The first target was the Moon and it was immediately obvious that, although basically similar in both scopes, the view through the Tele Vue was a bit more pleasing. We swapped between eyepieces to give powers ranging from 15x to 120x, mainly TV Plossls, Radians and the Nagler 3-6mm zoom. Neither scope showed much chromatic aberration either side of focus, but the ED80 gave a slight tinge of purple to shadows and the Moon’s limb in focus. What’s more, the Equinox didn’t seem quite as sharp and the Moon’s limb was suffused with a glow of scattered light absent in the Tele Vue, making the view through the TV76 seem whiter and harder and with more contrast.

On the mechanical side, nice though the dual-speed focuser of the Equinox is, it didn’t offer much greater utility than the super-smooth rack and pinion on the Tele Vue (some have said that the more recent satin-tubed focusers aren’t quite as smooth as the chrome-tubed ones and I agree).

If the Moon through the Equinox seemed a bit soft compared to the perfect view through the TV76, the same couldn’t have been said of the deep sky objects we viewed earlier, before Moonrise. Both scopes gave a commendably flat sharp field, with excellent definition on the Orion Nebula and pinpoint stars in the Trapezium. Contrast on the nebulosity was much the same in both scopes, but I thought stars were a bit tighter and more diamond-like in the TV76, though the difference was tiny. My mate observed that the view through the ED80 seemed wider and I agreed. When we checked, the FOV was the same, as expected, but the fainter stars in the ED80 were brighter due to its larger aperture (80mm vs 76mm = 10% more light gathering).

M31 was similar in both scopes and looks great at this focal length which gets much of the galaxy in the field in a way bigger scopes just can’t.

Turning to Mars just after opposition with a disk size of about 14 arcsecs, views were much the same, though the altaz mounts we were using were awkward at the high powers needed to resolve detail. Nonetheless, Syrtis Major was clearly seen in both scopes at 120x. I couldn’t see much difference between the two, but thought high-power focus was a little snappier in the 76.

Having found the scopes evenly matched on deep sky and Mars, I turned back to the Moon to see if I had been imagining it, but no, the TV76 was sharper, cleaner and with less unfocussed light and better contrast.

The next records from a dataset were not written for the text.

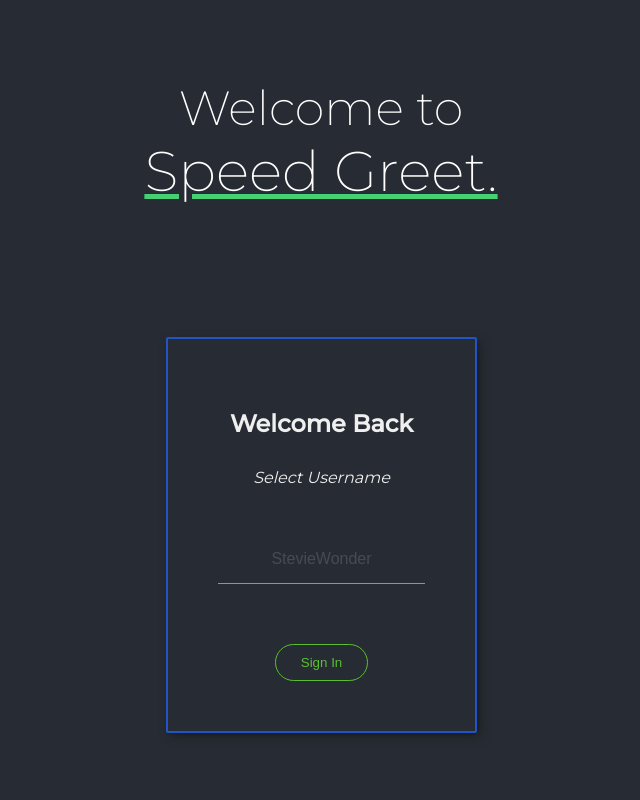
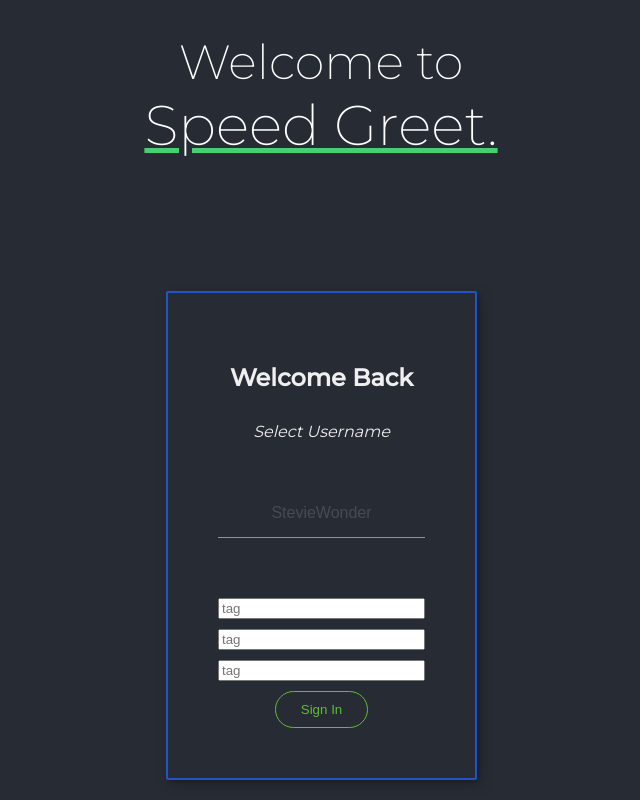
Before and after one commit to ColdMillenium/SpeedGreet, a React (Create React App) app: page / in a window 1280 px wide. Shown: the whole page, without its empty margins (319-959 px from the left). Built offline with nearby package versions, Linux system fonts and the light colour scheme; no server answers.

Commit message:
users can enter in tags. stored in react

```diff
--- a/src/components/MainMenuPage/UserHeader.js
+++ b/src/components/MainMenuPage/UserHeader.js
@@ -5,12 +5,13 @@ import logo from './custom-cursor.png'
 
 
 export default function UserHeader() {
-    const {userName} = useContext(ClientContext);
+    const {userName, tags} = useContext(ClientContext);
     return (
         <div className="user-header-wrapper">
             <h1 className='user-header'>
                 <img className="logo" src={logo}></img>
                 Welcome {userName}!
+                Your tags are {tags}
             </h1>
         </div>
     )
--- a/src/components/SignIn/SignIn.js
+++ b/src/components/SignIn/SignIn.js
@@ -5,6 +5,100 @@ import { makeStyles, useTheme} from '@material-ui/core/styles';
 import styled ,{ withTheme, keyframes} from 'styled-components';
 
 
+
+export function SignIn(props) {
+    const theme = props.theme;
+    console.log(props.theme);
+
+    const [userName, setUserName] = useState("");
+
+    const {validateUserName, signInError, setTags} = useContext(ClientContext);
+
+    const nameRef = createRef();
+    const tag1 = createRef();
+    const tag2 = createRef();
+    const tag3 = createRef();
+
+    // function updateTags(index){
+    //     const newTags()
+    //     if(index == 1){
+
+    //     }else if(index == 2){
+
+    //     }else{
+
+    //     }
+    // }
+    function textFieldEnter(e){
+        if(e.keyCode === 13){
+            validateUserName(userName);
+        }
+        if(tag1.current!=null && tag2.current!=null && tag2.current!=null){
+            setTags([
+                tag1.current.value,
+                tag2.current.value,
+                tag3.current.value,
+            ])
+        }
+    }
+    function updateUserName(e){
+        if(nameRef.current!=null){
+            nameRef.current.value = nameRef.current.value.split(' ').join('');
+            setUserName(nameRef.current.value);
+        }
+
+    }
+
+    function display(){
+        return(
+            <Container>
+                <TitleWrapper>
+                    <Welcome>Welcome to </Welcome>
+                    <Company>Speed Greet.</Company>
+                </TitleWrapper>
+
+                <SignInCard>
+                    <Header >Welcome Back</Header>
+                    <div><em>Select Username</em></div>
+                    <div></div>
+                    {/* okay apparently you have to put input in like this... */}
+                    {/* <TextField
+                        inputProps={{style: {color: theme.colors.dark}}}
+                        inputRef={nameRef}
+                        onChange={(e) => updateUserName()}
+                        onKeyDown={(e) => textFieldEnter(e)}id="outlined-basic"
+                        label="User Name"
+                        variant="outlined"
+                    /> */}
+                    <br/>
+
+                        <UserNameInput
+                            ref={nameRef}
+                            onChange={(e) => updateUserName()}
+                            onKeyDown={(e) => textFieldEnter(e)}id="outlined-basic"
+                            placeholder="StevieWonder"
+                        />
+                    <TagInput ref={tag1} type="text" placeholder="tag"></TagInput>
+                    <TagInput ref={tag2}type="text" placeholder="tag"></TagInput>
+                    <TagInput ref={tag3}type="text" placeholder="tag"></TagInput>
+                    <SignInBtn onClick={() => validateUserName(userName)}>
+                        Sign In
+                    </SignInBtn>
+
+                </SignInCard>
+                <Error >{signInError}</Error>
+
+            </Container>
+        )
+    }
+
+    return (
+        <div>
+            {display()}
+        </div>
+
+    )
+}
    //Container styling
    const Container = styled.div`
    height: 100vh;
@@ -103,7 +197,7 @@ import styled ,{ withTheme, keyframes} from 'styled-components';
    margin-bottom: 20px;
 `;
 
-    const UserName = styled.input`
+const UserNameInput = styled.input`
    color: #929292;
    height: 3em;
    font-size: 1em;
@@ -129,6 +223,9 @@ import styled ,{ withTheme, keyframes} from 'styled-components';
        opacity: 0.3;
    };
 `
+const TagInput =styled.input`
+
+`
 const SignInBtn = styled.button`
    cursor: pointer;
 
@@ -148,74 +245,4 @@ import styled ,{ withTheme, keyframes} from 'styled-components';
 `
 
 
-export function SignIn(props) {
-    const theme = props.theme;
-    console.log(props.theme);
-    const nameRef = createRef();
-    const [userName, setUserName] = useState("");
-    const {validateUserName, signInError} = useContext(ClientContext);
-
-    function textFieldEnter(e){
-        if(e.keyCode === 13){
-            validateUserName(userName);
-        }
-    }
-    function updateUserName(e){
-        if(nameRef.current!=null){
-            nameRef.current.value = nameRef.current.value.split(' ').join('');
-            setUserName(nameRef.current.value);
-        }
-    }
-    function display(){
-        return(
-            <Container>
-                <TitleWrapper>
-                    <Welcome>Welcome to </Welcome>
-                    <Company>Speed Greet.</Company>
-                </TitleWrapper>
-
-                <SignInCard>
-                    <Header >Welcome Back</Header>
-                    <div><em>Select Username</em></div>
-                    <div></div>
-                    {/* okay apparently you have to put input in like this... */}
-                    {/* <TextField
-                        inputProps={{style: {color: theme.colors.dark}}}
-                        inputRef={nameRef}
-                        onChange={(e) => updateUserName()}
-                        onKeyDown={(e) => textFieldEnter(e)}id="outlined-basic"
-                        label="User Name"
-                        variant="outlined"
-                    /> */}
-                    <br/>
-
-                        <UserName
-                            ref={nameRef}
-                            onChange={(e) => updateUserName()}
-                            onKeyDown={(e) => textFieldEnter(e)}id="outlined-basic"
-                            placeholder="StevieWonder"
-                        />
-
-
-                    {/* <ButtonWrapper>
-                        <Button onClick={() => validateUserName(userName)} variant="contained" color="primary">SignIn</Button>
-                    </ButtonWrapper> */}
-                    <SignInBtn onClick={() => validateUserName(userName)}>
-                        Sign In
-                    </SignInBtn>
-                </SignInCard>
-                <Error >{signInError}</Error>
-
-            </Container>
-        )
-    }
-
-    return (
-        <div>
-            {display()}
-        </div>
-
-    )
-}
-
 export default withTheme(SignIn);
```
Lines whose indentation alone changed are shown as unchanged.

I didn’t test the Equinox for astrophotography, but its owner has since shown me some very nice DSLR images taken through it, including a particularly good one of M31 with a lot of detail in the dust lanes and a nice flat field with just a little more violet bloat on O-A stars compared to the same image taken through his FS128.


If you want a low cost wide-field astrograph, then the Equinox 80 is an excellent choice, with its fast lens and accurate dual-speed focuser. It’s not bad as a grab-n-go or travel scope either, though a bit larger and heavier than the 76.

The owner of the Equinox 80 is convinced that the Chinese will eventually kill off boutique APO manufacturers like Tele Vue. I hope he’s wrong. For one thing, I don’t see any signs of Skywatcher innovating in the way Tele Vue have over the years. Sure, the Equinox has a more polished look than the TV76, has a rotating dual speed Crayford as standard and is a lot cheaper. Shinier and better equipped it may be, but the Skywatcher is also significantly bigger and heavier. The main reason I hope it doesn’t kill the little Tele Vue, though, is the view.

You see, the view through the Skywatcher is OK, good even. But compare the two side-by-side and the Equinox isn’t as sharp, doesn’t have the contrast, has slightly less glitteringly pinpoint stars and shows more scattered light on bright objects like the Moon. For me a small refractor needs to be virtually perfect to make it more attractive as a visual scope than, say, a small SCT or Mak’; the TV76 is, the Equinox isn’t.

The Equinox 80 is recommended as a budget astrograph or grab-n-go, but don’t expect to get (quite) premium APO build quality or view.